Autodromo Nazionale Monza
|Broke ground||15 May 1922|
|Opened||3 September 1922|
|Modern Grand Prix Circuit|
|Length||5.793 km (3.600 mi)|
|Race lap record||1:21.046 (|
|Length||4.250 km (2.641 mi)|
|Race lap record||0:54.0 (|
|Length||2.405 km (1.494 mi)|
|Length||10.00 km (6.213 mi)|
|Race lap record||2.41.4 (|
The Autodromo Nazionale Monza is a historic
Built in the
Drivers are on full throttle for most of the lap due to its long straights and fast corners, and is usually the scenario in which the open-wheeled Formula One cars show the raw
In addition to Formula One, the circuit hosts an endurance event, the
The Monza circuit has been
The first track was built from May to July 1922 by 3,500 workers, financed by the Milan Automobile Club – which created the Società Incremento Automobilismo e Sport (SIAS) (English: Motoring and Sport Encouragement Company) to run the track. The initial form was a 3.4 square kilometres (1.31 sq mi) site with 10 kilometres (6.2 mi) of
In 1928, the most serious Italian racing accident to date ended in the death of driver
There was major rebuilding in 1938–39, constructing new stands and entrances, resurfacing the track, moving portions of the track and adding two new bends. The resulting layout gave a Grand Prix lap of 6.300 kilometres (3.91 mi), in use until 1954. The outbreak of World War II meant racing at the track was suspended until 1948 and parts of the circuit degraded due to the lack of maintenance. Monza was renovated over a period of two months at the beginning of 1948 and a Grand Prix was held on 17 October 1948.
In 1954, work began to entirely revamp the circuit, resulting in a 5.750 kilometres (3.573 mi) course, and a new 4.250 kilometres (2.641 mi) high-speed oval with banked sopraelevata curves.
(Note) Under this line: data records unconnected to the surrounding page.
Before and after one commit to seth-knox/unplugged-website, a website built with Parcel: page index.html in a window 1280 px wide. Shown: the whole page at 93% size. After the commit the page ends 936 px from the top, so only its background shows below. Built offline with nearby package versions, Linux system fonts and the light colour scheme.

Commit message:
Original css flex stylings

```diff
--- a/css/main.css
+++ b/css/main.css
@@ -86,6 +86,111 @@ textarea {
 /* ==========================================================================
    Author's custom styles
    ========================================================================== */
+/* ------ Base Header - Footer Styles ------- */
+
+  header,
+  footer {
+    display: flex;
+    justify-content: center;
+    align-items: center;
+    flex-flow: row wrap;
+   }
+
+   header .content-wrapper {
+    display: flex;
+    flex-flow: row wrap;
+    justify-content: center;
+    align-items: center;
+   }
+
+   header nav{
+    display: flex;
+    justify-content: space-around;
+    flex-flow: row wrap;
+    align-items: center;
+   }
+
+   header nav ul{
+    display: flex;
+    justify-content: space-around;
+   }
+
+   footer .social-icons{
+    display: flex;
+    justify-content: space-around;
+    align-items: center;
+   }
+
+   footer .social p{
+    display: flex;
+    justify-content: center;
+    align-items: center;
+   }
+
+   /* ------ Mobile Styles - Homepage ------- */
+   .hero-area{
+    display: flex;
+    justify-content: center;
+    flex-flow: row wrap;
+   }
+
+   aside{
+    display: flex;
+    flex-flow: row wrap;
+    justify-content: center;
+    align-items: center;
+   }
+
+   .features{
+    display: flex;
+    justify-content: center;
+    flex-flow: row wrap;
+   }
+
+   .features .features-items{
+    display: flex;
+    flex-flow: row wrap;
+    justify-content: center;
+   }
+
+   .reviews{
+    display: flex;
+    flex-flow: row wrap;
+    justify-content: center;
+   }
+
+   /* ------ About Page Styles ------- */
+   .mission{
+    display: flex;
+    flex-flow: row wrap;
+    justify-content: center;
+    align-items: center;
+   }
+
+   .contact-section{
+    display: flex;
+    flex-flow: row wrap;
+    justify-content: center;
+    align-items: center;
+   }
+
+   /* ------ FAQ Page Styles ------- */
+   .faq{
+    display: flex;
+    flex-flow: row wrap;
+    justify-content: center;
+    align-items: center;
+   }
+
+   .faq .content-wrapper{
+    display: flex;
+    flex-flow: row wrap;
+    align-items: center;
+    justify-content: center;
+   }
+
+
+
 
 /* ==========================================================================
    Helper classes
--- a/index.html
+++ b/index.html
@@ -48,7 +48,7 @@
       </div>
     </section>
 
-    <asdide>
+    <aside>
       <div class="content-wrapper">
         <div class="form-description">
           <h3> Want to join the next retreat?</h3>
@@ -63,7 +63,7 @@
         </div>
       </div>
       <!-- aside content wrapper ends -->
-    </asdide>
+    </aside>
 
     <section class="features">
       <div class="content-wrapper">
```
The two circuits could be combined to re-create the former 10 kilometres (6.214 mi) long circuit, with cars running parallel on the main straight. The track infrastructure was also updated and improved to better accommodate the teams and spectators.
Ecurie Ecosse's three
Formula One used the 10 kilometres (6.214 mi) high speed track in the
Although the accident did not occur on the oval section of the track, the high speeds were deemed unsafe and F1 use of the oval was ended; future Grands Prix were held on the shorter road circuit, with the banking appearing one last time in the film
The banking held the last race in 1969 with the 1000 km of Monza, the event moving to the road circuit the next year. The banking still exists, albeit in a decayed state in the years since the last race, escaping demolition in the 1990s. It is used once a year for the Monza Rally. The banked oval was used several times for record breaking up till the late 1960s, although the severe bumping was a major suspension and tyre test for the production cars attempting the records, .e.g.
Both car and
As the speed of the machines increased, two
With technology still increasing vehicle speeds the track was modified again in 1979, with added kerbs, extended run-off areas, and tyre-barriers improved, to improve safety for drivers off the track. The infrastructure was also improved, with pits able to accommodate 46 cars, and an upgraded paddock and scrutineering facilities. These changes encouraged world championship motorcycling to return in 1981, but further safety work was undertaken through the 1980s. Also in the 1980s the podium, paddock and pits complex, stands, and camp site were either rebuilt or improved.
In the safety conscious years following
In 2007, the run-off area at the second chicane was changed from gravel to asphalt. The length of the track in its current configuration is 5.793 kilometres (3.600 mi). At the
In late 2016, work was planned on a new first bend, which would have bypassed the first chicane and the Curva Grande. Drivers were to go through a fast right hand kink entering the old Pirelli circuit and into a new, faster chicane. Work was planned for to be completed by 2017 in hopes of a renewed contract for Formula 1. Gravel would have also returned to the run-off area at the Parabolica bend. However, plans for the track's change were suspended due to the track being in the historic